=== EXTRACTED MATERIAL ===

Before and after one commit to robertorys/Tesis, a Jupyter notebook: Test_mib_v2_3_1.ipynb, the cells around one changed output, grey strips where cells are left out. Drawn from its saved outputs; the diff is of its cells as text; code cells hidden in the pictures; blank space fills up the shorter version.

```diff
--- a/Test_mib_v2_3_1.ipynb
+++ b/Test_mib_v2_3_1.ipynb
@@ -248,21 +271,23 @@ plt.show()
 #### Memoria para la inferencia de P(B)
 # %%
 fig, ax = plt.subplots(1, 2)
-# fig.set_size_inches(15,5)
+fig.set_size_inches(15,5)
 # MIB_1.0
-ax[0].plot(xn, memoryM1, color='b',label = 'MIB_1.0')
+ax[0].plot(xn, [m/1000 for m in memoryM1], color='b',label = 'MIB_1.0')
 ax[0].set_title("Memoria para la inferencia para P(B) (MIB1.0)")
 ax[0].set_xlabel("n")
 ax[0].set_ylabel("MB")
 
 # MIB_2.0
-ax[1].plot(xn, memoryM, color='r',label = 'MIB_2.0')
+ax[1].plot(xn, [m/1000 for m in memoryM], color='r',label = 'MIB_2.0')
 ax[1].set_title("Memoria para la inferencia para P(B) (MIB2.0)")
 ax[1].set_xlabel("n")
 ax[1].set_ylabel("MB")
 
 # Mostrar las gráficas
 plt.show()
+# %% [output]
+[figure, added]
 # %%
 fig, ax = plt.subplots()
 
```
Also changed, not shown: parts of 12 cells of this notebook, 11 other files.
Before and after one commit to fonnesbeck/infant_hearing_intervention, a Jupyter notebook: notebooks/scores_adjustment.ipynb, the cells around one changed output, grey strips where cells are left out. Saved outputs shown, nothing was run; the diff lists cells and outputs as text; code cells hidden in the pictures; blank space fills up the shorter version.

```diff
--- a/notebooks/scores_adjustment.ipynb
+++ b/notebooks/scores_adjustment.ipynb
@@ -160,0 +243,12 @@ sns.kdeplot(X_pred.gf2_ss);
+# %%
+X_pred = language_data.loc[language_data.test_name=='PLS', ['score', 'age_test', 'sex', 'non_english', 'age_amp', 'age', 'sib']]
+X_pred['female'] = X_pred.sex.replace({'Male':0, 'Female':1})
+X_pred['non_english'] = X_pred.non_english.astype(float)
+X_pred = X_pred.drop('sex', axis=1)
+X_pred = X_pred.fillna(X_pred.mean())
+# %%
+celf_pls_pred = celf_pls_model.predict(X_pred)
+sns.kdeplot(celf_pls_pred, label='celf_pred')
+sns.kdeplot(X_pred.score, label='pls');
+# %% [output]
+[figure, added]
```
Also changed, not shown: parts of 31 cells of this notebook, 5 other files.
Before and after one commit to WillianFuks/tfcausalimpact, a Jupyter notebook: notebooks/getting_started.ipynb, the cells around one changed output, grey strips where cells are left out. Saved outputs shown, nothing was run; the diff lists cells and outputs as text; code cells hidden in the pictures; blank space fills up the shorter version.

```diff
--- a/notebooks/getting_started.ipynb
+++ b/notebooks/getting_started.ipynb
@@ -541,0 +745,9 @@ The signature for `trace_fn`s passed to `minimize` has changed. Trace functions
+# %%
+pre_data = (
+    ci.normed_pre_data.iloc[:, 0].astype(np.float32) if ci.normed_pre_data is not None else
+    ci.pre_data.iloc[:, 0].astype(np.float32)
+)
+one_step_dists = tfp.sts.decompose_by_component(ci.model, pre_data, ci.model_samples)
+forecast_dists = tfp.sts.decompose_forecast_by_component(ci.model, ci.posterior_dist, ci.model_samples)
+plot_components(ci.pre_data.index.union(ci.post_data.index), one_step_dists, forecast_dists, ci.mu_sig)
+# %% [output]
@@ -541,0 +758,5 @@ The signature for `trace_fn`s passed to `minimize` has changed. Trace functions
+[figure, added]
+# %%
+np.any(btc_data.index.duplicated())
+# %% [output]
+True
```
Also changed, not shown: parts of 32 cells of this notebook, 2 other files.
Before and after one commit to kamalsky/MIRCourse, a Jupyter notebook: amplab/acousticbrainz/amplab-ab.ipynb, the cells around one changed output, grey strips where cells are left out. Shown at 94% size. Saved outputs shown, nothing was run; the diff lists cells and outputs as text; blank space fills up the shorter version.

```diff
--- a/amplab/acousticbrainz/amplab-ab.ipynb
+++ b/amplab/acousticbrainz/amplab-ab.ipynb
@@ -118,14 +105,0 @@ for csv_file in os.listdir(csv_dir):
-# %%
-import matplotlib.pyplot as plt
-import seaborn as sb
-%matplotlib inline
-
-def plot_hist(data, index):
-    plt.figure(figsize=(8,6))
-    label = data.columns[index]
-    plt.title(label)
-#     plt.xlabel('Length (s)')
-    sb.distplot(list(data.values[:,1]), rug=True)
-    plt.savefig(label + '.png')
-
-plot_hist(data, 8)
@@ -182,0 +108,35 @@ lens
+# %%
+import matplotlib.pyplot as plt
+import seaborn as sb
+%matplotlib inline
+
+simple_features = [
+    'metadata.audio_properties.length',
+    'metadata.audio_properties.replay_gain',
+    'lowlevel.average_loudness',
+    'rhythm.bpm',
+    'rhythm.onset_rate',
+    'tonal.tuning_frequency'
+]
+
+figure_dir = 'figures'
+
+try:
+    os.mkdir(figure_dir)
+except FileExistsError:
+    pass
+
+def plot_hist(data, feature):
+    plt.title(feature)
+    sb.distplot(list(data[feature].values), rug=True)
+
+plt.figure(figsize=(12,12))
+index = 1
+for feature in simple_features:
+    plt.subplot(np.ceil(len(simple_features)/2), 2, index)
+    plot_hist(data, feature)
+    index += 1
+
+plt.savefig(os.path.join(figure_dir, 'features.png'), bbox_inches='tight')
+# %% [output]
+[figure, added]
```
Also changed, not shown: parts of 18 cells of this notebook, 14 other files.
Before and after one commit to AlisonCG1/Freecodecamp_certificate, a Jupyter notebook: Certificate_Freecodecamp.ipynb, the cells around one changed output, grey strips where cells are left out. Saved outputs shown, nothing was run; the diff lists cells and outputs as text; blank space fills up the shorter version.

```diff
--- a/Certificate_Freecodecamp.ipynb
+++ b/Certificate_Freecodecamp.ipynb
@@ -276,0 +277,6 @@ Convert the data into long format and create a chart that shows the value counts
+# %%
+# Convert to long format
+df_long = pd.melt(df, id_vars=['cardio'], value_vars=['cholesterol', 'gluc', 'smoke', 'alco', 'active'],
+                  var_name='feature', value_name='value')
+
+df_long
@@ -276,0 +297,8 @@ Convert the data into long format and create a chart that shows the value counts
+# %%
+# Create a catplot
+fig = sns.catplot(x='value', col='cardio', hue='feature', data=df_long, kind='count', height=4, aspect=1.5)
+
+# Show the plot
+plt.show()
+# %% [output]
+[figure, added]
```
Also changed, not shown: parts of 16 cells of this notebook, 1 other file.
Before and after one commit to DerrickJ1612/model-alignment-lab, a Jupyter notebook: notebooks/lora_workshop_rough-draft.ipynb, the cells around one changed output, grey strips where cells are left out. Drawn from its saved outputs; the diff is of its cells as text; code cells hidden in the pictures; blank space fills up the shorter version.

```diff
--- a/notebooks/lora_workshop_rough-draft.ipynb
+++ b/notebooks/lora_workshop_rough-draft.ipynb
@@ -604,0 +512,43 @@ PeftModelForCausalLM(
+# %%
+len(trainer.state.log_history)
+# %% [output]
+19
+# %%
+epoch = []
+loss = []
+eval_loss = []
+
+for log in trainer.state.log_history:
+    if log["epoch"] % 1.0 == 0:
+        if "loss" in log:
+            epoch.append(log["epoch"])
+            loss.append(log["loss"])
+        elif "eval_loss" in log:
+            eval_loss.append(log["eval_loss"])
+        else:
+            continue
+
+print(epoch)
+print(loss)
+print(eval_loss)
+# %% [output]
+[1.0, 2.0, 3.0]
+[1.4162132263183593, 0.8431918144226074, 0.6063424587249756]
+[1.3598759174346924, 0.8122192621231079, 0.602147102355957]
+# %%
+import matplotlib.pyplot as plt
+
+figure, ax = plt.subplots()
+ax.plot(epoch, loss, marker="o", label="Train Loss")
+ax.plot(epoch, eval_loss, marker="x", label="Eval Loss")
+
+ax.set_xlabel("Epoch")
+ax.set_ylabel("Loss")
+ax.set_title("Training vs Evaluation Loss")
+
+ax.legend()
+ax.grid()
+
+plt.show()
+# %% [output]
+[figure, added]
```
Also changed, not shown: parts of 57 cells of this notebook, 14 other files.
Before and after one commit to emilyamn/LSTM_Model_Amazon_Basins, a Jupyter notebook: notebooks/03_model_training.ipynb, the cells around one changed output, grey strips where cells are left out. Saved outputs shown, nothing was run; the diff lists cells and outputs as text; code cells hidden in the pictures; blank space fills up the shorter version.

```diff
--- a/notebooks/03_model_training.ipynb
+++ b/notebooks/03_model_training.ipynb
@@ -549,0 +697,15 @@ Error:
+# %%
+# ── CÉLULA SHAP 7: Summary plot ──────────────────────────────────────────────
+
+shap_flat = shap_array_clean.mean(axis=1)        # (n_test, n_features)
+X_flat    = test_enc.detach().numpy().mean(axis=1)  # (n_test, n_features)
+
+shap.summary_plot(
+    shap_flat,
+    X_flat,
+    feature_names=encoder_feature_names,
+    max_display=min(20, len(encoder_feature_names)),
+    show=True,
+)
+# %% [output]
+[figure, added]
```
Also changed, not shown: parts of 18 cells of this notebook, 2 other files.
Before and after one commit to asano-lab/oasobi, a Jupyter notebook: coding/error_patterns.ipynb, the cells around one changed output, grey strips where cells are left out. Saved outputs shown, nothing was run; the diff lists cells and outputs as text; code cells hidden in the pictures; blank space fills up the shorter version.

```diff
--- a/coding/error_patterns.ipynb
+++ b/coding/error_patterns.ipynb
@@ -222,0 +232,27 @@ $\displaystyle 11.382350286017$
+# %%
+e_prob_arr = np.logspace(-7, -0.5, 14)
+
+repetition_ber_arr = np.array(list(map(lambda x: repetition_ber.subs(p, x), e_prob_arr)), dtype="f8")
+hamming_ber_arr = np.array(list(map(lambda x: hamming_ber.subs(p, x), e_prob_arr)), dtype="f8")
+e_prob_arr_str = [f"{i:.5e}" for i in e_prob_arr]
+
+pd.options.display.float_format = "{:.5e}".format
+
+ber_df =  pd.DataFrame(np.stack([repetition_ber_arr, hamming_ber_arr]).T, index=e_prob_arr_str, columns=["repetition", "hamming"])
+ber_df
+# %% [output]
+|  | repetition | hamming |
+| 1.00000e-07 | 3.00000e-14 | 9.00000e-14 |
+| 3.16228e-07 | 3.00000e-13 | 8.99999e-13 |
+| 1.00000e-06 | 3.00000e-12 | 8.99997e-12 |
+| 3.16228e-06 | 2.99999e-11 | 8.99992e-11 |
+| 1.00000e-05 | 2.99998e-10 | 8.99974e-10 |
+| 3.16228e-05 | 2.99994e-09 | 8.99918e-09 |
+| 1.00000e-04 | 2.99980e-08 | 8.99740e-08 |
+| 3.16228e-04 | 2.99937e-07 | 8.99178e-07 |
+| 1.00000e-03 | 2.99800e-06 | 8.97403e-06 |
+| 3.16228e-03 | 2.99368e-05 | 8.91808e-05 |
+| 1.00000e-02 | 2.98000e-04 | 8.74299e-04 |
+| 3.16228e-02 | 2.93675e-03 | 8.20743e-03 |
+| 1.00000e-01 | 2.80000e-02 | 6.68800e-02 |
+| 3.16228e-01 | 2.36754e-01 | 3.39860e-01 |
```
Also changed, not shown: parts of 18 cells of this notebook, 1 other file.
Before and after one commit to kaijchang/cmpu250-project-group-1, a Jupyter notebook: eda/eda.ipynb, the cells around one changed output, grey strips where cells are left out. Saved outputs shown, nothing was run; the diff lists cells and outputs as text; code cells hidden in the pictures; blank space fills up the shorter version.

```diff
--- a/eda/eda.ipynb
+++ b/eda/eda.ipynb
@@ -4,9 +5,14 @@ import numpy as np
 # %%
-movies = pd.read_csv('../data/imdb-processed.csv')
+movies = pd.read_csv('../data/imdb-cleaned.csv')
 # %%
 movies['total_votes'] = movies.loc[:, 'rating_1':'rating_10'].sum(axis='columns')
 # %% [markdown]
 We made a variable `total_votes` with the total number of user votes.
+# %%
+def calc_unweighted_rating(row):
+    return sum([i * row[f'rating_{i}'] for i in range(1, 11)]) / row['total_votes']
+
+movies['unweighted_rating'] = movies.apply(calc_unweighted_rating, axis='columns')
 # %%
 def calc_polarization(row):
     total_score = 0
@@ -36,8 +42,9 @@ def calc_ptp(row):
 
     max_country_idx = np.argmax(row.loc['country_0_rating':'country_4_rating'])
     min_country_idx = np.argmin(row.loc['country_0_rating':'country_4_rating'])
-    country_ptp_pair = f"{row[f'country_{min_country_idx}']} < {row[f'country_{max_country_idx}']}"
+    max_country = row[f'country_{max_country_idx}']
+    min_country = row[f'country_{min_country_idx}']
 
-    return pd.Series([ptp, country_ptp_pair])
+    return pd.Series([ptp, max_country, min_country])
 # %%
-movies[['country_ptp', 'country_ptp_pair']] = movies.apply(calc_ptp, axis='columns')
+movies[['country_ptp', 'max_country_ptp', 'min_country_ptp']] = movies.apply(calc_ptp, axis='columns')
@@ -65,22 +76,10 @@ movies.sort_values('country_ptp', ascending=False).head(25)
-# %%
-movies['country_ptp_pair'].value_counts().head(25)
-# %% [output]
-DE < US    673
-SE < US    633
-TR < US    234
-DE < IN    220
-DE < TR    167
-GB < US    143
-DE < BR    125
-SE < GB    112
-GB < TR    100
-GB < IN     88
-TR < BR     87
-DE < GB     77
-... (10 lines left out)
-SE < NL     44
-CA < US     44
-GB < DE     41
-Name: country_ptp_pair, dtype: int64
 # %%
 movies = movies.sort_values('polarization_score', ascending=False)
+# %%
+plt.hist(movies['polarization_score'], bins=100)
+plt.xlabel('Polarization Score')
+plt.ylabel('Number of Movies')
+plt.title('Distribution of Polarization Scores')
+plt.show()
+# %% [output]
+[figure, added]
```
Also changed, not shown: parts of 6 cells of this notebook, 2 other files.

===

GOAL OF THE EXERCISE:
Go through the records above and copy every line with the word "this".

OUTPUT BELOW:
Also changed, not shown: parts of 12 cells of this notebook, 11 other files.
Also changed, not shown: parts of 31 cells of this notebook, 5 other files.
Also changed, not shown: parts of 32 cells of this notebook, 2 other files.
Also changed, not shown: parts of 18 cells of this notebook, 14 other files.
Also changed, not shown: parts of 16 cells of this notebook, 1 other file.
Also changed, not shown: parts of 57 cells of this notebook, 14 other files.
Also changed, not shown: parts of 18 cells of this notebook, 2 other files.
Also changed, not shown: parts of 18 cells of this notebook, 1 other file.
Also changed, not shown: parts of 6 cells of this notebook, 2 other files.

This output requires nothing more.